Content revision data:

"""

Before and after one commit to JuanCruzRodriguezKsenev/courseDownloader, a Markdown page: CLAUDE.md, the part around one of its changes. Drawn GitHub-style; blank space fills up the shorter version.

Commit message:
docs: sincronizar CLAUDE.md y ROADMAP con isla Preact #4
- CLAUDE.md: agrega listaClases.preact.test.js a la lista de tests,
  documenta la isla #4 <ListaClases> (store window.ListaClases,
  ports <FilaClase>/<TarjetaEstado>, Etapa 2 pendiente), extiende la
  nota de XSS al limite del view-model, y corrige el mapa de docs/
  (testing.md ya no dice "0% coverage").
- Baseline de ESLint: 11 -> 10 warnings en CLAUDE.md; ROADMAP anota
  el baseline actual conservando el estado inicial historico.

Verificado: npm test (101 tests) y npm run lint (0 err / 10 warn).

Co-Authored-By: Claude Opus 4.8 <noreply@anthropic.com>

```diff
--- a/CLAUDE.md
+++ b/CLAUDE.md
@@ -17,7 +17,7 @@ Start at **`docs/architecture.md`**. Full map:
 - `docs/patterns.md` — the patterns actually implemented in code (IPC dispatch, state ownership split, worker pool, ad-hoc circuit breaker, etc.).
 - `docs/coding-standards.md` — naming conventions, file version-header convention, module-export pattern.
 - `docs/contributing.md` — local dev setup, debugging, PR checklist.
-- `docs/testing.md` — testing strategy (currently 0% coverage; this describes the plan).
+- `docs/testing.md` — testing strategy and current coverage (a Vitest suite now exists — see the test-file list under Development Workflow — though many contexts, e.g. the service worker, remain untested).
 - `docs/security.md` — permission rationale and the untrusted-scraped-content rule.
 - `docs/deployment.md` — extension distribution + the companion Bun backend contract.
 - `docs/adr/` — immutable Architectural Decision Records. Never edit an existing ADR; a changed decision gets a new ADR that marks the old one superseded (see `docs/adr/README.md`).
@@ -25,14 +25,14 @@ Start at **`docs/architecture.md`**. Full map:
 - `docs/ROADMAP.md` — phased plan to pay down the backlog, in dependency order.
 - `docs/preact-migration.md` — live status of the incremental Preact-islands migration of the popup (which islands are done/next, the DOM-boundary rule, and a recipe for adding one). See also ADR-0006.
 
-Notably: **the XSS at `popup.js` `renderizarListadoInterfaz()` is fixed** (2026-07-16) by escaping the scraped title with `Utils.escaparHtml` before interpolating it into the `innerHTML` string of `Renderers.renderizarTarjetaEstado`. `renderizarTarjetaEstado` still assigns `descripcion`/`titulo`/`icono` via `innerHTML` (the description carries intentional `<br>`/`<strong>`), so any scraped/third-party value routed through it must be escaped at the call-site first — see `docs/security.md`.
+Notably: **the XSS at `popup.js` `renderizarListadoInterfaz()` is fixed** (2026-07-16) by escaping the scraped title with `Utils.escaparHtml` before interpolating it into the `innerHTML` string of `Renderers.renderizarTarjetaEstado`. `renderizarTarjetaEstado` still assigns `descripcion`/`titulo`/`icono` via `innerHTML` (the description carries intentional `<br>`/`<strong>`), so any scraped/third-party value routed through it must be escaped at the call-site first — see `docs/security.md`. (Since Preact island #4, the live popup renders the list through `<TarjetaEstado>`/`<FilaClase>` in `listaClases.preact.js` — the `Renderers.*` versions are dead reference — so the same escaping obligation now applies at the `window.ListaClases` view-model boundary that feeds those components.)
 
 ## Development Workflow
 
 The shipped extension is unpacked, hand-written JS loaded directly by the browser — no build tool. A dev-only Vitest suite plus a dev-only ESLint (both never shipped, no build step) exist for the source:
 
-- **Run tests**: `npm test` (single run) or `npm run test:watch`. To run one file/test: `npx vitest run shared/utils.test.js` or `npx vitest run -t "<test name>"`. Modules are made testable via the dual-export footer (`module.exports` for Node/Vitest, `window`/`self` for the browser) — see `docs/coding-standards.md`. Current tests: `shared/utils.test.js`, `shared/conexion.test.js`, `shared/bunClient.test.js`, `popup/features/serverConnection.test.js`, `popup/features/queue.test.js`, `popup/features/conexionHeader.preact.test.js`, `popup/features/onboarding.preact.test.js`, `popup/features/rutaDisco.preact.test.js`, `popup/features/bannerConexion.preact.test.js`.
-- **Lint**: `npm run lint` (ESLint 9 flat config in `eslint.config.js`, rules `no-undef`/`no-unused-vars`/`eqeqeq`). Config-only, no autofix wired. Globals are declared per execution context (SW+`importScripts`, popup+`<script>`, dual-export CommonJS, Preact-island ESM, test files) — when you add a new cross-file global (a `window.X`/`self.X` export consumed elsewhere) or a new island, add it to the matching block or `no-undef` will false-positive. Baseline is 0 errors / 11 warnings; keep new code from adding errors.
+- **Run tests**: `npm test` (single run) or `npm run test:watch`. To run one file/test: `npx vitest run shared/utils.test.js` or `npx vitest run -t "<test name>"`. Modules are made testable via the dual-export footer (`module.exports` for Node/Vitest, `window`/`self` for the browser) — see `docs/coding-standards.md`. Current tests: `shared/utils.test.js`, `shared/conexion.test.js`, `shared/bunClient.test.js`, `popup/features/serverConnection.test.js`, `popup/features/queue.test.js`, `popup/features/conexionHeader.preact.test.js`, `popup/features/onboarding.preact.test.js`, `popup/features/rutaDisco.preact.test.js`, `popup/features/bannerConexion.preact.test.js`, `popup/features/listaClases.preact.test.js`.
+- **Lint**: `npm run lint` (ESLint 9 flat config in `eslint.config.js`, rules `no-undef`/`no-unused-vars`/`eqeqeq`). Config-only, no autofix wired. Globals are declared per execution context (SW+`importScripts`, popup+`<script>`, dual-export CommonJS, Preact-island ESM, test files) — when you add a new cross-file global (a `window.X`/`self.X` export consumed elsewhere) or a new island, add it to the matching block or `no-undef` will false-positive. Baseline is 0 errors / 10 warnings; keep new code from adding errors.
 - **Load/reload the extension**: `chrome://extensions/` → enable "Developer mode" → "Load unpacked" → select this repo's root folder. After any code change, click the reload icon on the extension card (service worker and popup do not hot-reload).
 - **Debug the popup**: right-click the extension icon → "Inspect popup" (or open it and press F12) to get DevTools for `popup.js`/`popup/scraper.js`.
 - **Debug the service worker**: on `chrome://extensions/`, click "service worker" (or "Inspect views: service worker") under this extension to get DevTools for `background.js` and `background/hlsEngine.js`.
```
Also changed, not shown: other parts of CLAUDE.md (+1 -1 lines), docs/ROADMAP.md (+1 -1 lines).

"""

> **What the exercise asks**
Using the entries above, give the number of lines that include "eqeqeq", with no added words.

> **Expected output**
2